----- Exercise data -----

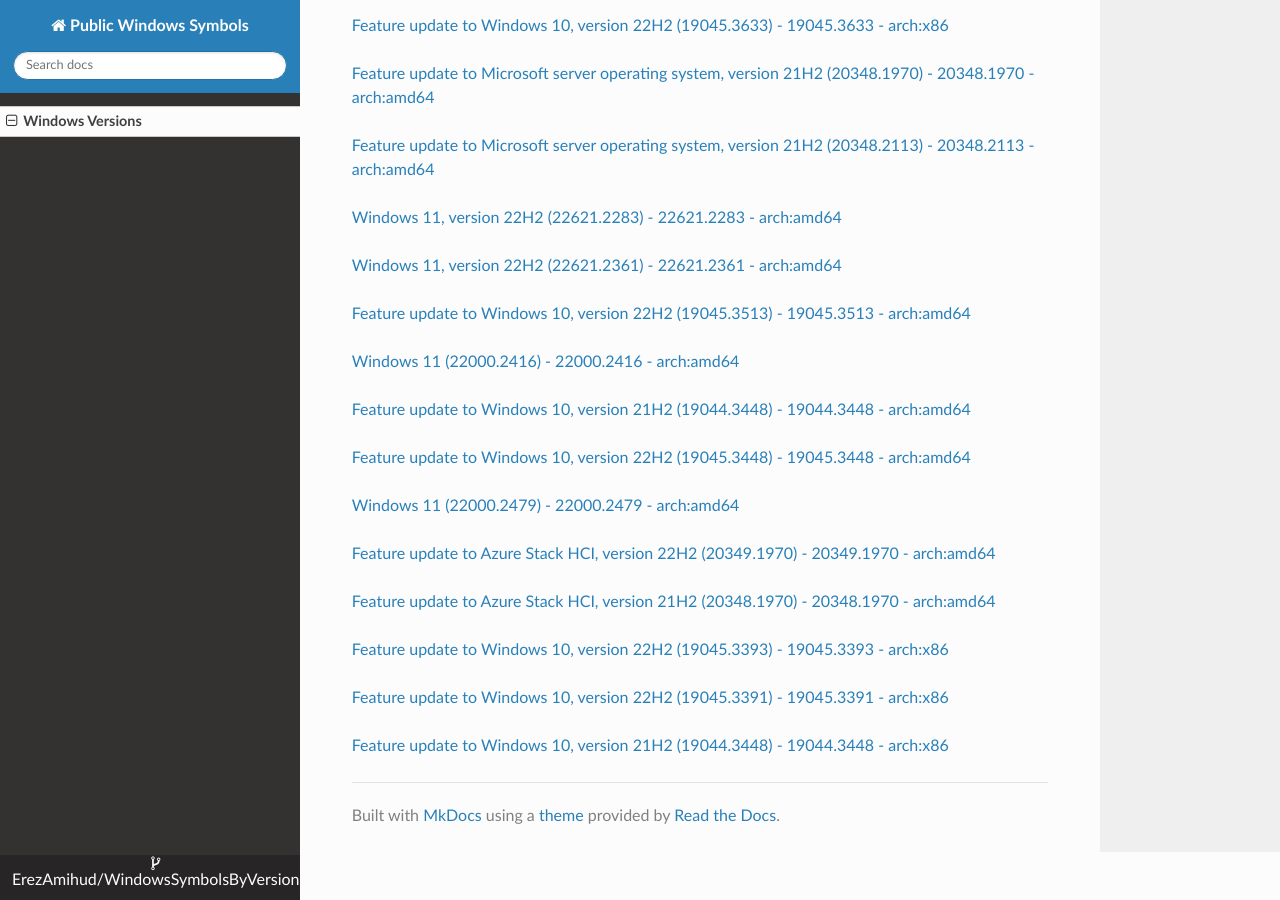
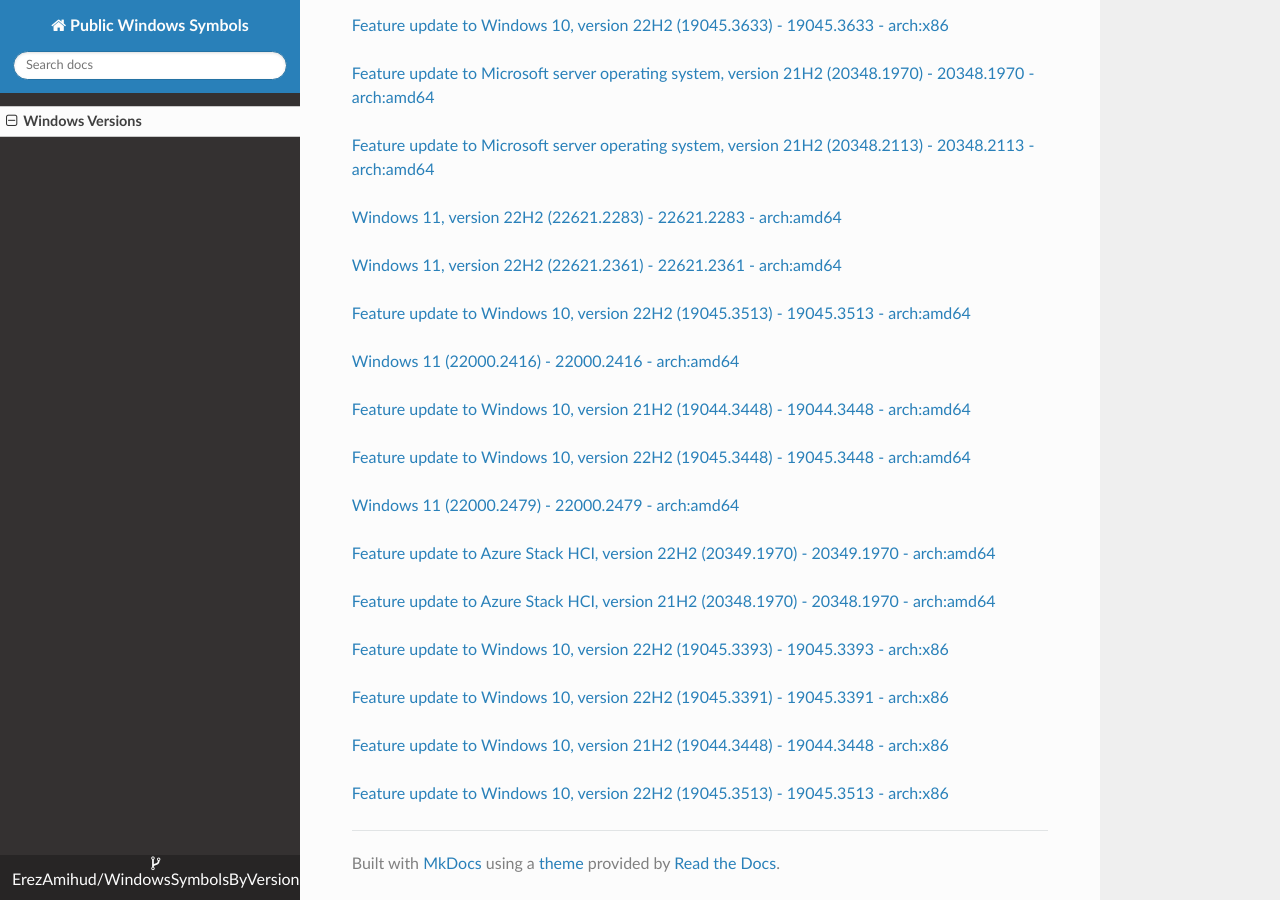
Before and after one commit to ErezAmihud/WindowsSymbolsByVersion, an MkDocs documentation site: the page built from docs/index.md, in a window 1280 px wide and 900 px high, scrolled down 24773 px. Built offline with MkDocs 1.6.1, drawn with Linux system fonts in a browser that asks for light colours; nearby versions of some CDN libraries.

Commit message:
Automated commit, add manifest for 2e9d3812-57df-4b13-bec6-f218a9603dba

```diff
--- a/docs/index.md
+++ b/docs/index.md
@@ -1402,3 +1402,6 @@
 
 
 [Feature update to Windows 10, version 21H2 (19044.3448) - 19044.3448 - arch:x86](https://github.com/ErezAmihud/WindowsSymbolsByVersion/blob/main/manifests/a4fce3c2-ebe2-4643-850f-58ab03fe9b64.manifest)
+
+
+[Feature update to Windows 10, version 22H2 (19045.3513) - 19045.3513 - arch:x86](https://github.com/ErezAmihud/WindowsSymbolsByVersion/blob/main/manifests/2e9d3812-57df-4b13-bec6-f218a9603dba.manifest)
```
Also changed, not shown: process_builds.json (+1 -1 lines).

-----

Exercise aim:
Each entry above should be copied word for word, with the images omitted.

Answer section:
Before and after one commit to ErezAmihud/WindowsSymbolsByVersion, an MkDocs documentation site: the page built from docs/index.md, in a window 1280 px wide and 900 px high, scrolled down 24773 px. Built offline with MkDocs 1.6.1, drawn with Linux system fonts in a browser that asks for light colours; nearby versions of some CDN libraries.

Commit message:
Automated commit, add manifest for 2e9d3812-57df-4b13-bec6-f218a9603dba

```diff
--- a/docs/index.md
+++ b/docs/index.md
@@ -1402,3 +1402,6 @@
 
 
 [Feature update to Windows 10, version 21H2 (19044.3448) - 19044.3448 - arch:x86](https://github.com/ErezAmihud/WindowsSymbolsByVersion/blob/main/manifests/a4fce3c2-ebe2-4643-850f-58ab03fe9b64.manifest)
+
+
+[Feature update to Windows 10, version 22H2 (19045.3513) - 19045.3513 - arch:x86](https://github.com/ErezAmihud/WindowsSymbolsByVersion/blob/main/manifests/2e9d3812-57df-4b13-bec6-f218a9603dba.manifest)
```
Also changed, not shown: process_builds.json (+1 -1 lines).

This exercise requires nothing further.